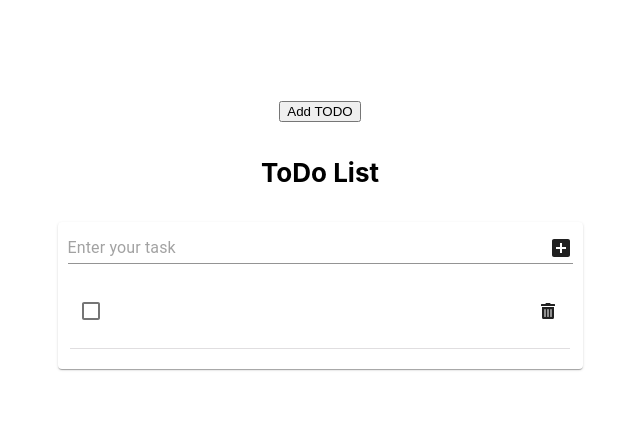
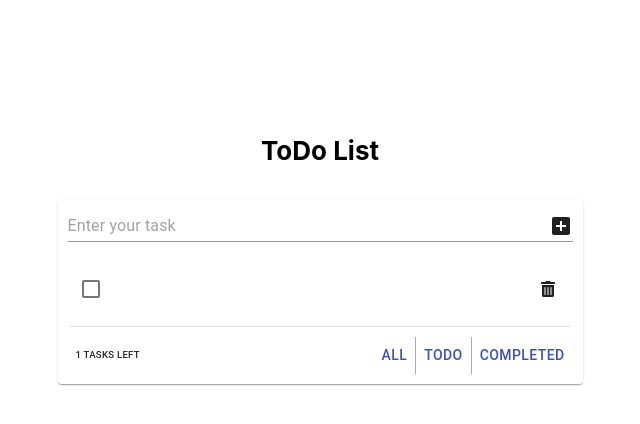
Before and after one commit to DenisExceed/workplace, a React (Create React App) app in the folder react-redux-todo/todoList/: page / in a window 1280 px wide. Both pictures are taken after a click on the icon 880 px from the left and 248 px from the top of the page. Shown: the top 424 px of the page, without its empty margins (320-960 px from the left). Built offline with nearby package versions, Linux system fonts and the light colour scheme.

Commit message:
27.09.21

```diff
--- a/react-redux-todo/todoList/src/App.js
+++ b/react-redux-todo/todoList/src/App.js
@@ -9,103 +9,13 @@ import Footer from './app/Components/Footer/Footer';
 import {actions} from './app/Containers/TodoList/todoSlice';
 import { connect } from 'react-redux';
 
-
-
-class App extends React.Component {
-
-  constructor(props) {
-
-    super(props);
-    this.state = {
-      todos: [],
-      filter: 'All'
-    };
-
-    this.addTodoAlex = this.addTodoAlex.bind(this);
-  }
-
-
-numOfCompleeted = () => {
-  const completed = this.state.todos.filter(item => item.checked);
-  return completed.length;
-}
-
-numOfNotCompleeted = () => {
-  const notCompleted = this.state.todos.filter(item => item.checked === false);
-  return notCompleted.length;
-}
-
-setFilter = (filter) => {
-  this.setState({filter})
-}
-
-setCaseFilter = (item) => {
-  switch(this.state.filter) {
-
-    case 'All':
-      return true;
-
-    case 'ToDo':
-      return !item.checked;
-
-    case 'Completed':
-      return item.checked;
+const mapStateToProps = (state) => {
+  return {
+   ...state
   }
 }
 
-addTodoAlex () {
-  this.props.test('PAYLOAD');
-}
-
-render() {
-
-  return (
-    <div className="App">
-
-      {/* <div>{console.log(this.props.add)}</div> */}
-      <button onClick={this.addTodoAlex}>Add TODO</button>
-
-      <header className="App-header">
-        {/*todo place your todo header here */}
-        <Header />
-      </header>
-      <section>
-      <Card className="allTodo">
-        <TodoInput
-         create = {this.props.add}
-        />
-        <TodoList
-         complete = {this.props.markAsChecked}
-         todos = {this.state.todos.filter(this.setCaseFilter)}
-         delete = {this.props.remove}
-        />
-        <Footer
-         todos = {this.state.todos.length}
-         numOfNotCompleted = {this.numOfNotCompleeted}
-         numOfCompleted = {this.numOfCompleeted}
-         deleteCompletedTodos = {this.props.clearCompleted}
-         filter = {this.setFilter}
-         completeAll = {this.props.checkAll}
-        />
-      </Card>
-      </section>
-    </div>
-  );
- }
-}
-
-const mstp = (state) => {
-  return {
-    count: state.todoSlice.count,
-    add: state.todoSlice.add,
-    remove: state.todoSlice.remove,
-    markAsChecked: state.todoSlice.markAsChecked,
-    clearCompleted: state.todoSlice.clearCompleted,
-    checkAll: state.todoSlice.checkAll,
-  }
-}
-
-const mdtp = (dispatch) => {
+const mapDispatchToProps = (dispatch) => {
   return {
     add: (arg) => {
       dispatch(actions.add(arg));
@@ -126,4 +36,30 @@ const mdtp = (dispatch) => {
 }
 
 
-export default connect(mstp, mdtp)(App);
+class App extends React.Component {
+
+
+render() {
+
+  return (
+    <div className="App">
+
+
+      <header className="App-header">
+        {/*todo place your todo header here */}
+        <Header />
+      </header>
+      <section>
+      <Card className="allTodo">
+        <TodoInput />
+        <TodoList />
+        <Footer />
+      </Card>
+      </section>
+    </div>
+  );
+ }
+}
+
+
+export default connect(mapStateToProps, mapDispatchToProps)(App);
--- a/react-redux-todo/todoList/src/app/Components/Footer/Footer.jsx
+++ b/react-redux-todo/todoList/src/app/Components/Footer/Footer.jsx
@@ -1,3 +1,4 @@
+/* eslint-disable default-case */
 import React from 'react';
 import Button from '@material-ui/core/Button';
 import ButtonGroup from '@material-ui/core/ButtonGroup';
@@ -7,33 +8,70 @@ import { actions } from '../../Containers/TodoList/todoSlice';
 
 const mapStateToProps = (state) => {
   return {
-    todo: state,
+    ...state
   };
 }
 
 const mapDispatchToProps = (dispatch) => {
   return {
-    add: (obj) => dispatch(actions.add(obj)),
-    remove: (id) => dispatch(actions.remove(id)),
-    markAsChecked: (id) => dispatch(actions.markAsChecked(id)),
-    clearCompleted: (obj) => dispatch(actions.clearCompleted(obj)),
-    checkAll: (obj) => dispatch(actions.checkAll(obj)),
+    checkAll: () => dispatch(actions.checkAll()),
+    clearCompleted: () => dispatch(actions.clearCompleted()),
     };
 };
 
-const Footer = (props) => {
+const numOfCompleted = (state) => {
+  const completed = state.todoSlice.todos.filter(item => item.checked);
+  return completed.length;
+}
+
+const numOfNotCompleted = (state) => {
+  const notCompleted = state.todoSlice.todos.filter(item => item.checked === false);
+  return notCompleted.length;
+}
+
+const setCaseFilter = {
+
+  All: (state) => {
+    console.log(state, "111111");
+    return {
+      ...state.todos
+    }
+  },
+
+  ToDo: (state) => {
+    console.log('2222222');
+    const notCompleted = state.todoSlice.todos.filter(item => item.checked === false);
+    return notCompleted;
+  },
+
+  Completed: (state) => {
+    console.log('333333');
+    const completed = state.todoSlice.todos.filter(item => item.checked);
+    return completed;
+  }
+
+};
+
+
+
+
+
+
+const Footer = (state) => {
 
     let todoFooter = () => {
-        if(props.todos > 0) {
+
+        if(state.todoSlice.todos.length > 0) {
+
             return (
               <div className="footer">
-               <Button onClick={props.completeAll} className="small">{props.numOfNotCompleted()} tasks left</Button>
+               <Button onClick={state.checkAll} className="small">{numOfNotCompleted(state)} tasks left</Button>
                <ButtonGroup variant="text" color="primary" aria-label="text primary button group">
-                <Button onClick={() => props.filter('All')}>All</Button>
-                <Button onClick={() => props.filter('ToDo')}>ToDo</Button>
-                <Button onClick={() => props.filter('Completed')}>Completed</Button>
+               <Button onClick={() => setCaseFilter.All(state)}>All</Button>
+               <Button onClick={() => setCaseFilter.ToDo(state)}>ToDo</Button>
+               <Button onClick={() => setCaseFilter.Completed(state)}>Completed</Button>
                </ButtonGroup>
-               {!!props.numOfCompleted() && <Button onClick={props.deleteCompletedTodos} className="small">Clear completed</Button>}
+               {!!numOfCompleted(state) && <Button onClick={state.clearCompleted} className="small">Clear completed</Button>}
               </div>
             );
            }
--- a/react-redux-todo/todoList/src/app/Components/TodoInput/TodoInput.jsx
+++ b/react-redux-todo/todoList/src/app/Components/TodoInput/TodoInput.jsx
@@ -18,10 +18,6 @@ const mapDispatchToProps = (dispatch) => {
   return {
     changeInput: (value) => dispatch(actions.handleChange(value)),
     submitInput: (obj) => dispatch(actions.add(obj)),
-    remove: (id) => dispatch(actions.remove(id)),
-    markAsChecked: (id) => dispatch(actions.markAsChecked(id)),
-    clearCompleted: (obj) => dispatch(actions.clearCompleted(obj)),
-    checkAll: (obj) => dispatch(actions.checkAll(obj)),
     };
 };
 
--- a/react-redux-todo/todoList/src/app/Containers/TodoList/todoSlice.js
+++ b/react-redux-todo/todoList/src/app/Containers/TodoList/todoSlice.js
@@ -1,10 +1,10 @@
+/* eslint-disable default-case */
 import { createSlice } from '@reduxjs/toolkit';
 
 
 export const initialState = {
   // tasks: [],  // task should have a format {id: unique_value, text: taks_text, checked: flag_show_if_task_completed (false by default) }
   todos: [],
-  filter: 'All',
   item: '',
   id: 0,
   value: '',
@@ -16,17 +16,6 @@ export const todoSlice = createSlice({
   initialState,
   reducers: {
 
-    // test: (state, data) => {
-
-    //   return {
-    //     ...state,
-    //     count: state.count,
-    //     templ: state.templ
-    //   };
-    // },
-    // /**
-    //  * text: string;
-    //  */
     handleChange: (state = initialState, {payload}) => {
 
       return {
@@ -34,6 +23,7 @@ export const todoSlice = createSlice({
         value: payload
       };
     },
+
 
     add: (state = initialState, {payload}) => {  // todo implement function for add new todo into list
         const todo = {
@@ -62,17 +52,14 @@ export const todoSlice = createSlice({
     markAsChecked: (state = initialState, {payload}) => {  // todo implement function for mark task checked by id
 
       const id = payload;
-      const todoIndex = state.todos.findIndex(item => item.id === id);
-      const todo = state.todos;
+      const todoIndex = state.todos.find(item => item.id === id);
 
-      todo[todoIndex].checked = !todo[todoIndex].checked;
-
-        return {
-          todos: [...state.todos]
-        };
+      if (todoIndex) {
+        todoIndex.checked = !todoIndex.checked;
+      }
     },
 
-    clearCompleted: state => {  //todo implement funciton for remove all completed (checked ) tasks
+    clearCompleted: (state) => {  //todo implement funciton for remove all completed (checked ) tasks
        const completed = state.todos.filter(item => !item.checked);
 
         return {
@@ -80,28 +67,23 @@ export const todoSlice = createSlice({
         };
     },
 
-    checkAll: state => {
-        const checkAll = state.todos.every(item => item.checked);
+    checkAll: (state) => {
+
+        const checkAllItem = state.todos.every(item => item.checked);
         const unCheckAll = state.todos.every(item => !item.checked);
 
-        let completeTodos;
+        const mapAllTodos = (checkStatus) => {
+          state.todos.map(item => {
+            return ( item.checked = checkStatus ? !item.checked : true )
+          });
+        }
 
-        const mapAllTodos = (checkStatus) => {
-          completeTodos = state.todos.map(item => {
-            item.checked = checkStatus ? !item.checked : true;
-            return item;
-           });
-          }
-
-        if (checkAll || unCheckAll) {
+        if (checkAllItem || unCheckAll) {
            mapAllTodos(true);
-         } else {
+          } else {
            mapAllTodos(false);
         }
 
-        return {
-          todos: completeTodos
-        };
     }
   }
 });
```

- - - - - - -

Using the listing, count the lines holding the word "mdtp" and write down that number alone.

> [REPLY] 3